Using the data carried, “we can attempt to determine and predict the problems Africa will be facing in the future”, explains Bull, a student at Pelican Recreation area High School.

South Africa's program aims to encourage girls into STEM, particularly astronomy. Less than 10% of young women are interested in STEM subjects.

“Where our your meals are growing, where we can plant more trees and shrubs and vegetation and also how we can monitor remote areas, ” she says. “We have a lot of woodland fires and floods but we do not always get out there in time. ”

Info received twice per day will go towards catastrophe prevention.

It’s portion of a project by South Africa’s Meta Financial Development Organization (MEDO) working with Morehead Condition University in the US.

Impressive first

The girls (14 within total) are being prepared by satellite engineers from Cape Peninsula University of Technology, in a bid in order to encourage more African women into COME (science, technology, anatomist, mathematics).

If the kick off is successful, it will generate MEDO the first personal company in Africa to build a satellite tv and send it into orbit.

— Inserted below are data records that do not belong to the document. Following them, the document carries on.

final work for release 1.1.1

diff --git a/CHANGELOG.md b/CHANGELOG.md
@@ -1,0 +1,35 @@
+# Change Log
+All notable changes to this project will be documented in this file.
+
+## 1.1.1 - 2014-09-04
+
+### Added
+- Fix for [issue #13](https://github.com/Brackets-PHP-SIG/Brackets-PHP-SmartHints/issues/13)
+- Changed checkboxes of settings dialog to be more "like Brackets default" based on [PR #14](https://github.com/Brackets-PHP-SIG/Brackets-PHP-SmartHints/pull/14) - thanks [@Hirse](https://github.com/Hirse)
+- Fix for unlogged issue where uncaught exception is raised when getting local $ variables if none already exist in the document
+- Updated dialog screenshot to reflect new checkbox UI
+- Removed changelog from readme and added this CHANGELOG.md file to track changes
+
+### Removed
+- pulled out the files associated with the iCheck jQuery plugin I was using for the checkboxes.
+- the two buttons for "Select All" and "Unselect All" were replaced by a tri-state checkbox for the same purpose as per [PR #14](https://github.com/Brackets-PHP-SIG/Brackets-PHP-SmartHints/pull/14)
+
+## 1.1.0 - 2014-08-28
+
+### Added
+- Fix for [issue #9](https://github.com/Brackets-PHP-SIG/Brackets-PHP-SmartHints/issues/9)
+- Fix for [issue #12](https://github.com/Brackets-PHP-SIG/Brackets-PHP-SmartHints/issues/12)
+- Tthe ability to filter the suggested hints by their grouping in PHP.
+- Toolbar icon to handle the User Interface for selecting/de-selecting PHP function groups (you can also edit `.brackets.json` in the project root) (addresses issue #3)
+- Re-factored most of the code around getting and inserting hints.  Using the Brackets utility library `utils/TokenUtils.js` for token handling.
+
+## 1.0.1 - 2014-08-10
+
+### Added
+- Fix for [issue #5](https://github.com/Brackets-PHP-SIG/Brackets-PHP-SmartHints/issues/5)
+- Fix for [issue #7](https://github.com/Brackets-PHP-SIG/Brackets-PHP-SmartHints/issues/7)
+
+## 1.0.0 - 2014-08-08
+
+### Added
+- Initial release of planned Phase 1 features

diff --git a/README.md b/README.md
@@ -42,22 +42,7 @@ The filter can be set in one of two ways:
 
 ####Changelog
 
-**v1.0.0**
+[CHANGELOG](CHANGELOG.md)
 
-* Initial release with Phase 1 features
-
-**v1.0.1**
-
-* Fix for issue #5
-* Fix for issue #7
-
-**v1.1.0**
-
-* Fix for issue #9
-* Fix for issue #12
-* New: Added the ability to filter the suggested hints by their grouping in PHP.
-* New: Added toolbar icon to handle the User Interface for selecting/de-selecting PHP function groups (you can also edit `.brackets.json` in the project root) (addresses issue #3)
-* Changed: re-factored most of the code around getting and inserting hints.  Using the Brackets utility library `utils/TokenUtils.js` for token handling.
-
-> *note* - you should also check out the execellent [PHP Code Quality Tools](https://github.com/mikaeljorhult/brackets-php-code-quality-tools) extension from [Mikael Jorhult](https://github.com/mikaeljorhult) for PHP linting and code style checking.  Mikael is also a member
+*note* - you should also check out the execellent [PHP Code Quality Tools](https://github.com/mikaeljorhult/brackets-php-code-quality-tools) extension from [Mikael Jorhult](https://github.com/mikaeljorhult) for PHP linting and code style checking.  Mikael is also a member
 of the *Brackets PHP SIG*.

“We expect to receive a good sign, which will allow us to obtain reliable data, ” declares an enthusiastic Mngqengqiswa, of Philippi Secondary school. “In South Africa we have experienced some of the worst floods and droughts and it has really impacted the farmers incredibly badly. ”

By 2020 80% of jobs will be related to STEM (Science Technology Engineering and Mathematics), MEDO predicts, but currently only 14% of the STEM workforce globally are women.

Drought together with environmental effects right from climate change contain continued to trouble the country in recent years. A great El Niño activated drought led to the shortfall of 9. about three million tons in southern Africa’s April 2016 maize production, in accordance with an UN statement.

“It has caused our economy shed … This is a technique of looking at how we could boost our financial system, ” says the new Mngqengqiswa.

Inspiring girls

The girls' satellite will have a detailed vantage point of South Africa's drought crisis which led to a shortfall of 9.3 million tons in southern Africa's April 2016 maize production.

Initial trials involved the girls coding and launching tiny CricketSat satellites applying high-altitude weather balloons, before eventually helping configure the satellite payloads.

Small formatting satellites are low-priced ways of gathering information on the planet quickly. Checks so far have involved collecting thermal the image data which is in that case interpreted for early flood or drought detection.

“It’s a brand new field for us [in Africa] although I think with it we might be able to make favourable changes to our overall economy, ” says Mngqengqiswa.

Ultimately, it is hoped the project will incorporate girls from Namibia, Malawi, Kenya, and Rwanda.

Mngqengqiswa arises from a single parent home. Her mother is actually a domestic worker. By becoming a space industrial engineer or astronaut, typically the teenager hopes to create her mother very pleased.

“Discovering space and seeing the Earth’s atmosphere, it’s not a thing many black Africans have been able to do, or do not get the chance to look at, ” states Mngqengqiswa.

The schoolgirl is right; in half a century of space travel, no black African has journeyed in order to outer space. “I want to see these things for me, ” says Mngqengqiswa, “I want to be competent to experience these things. ”

Her team partner, Bull agrees: “I want to show in order to fellow girls that individuals don’t need to stay around or reduce ourselves. Any profession is possible – possibly aerospace. ”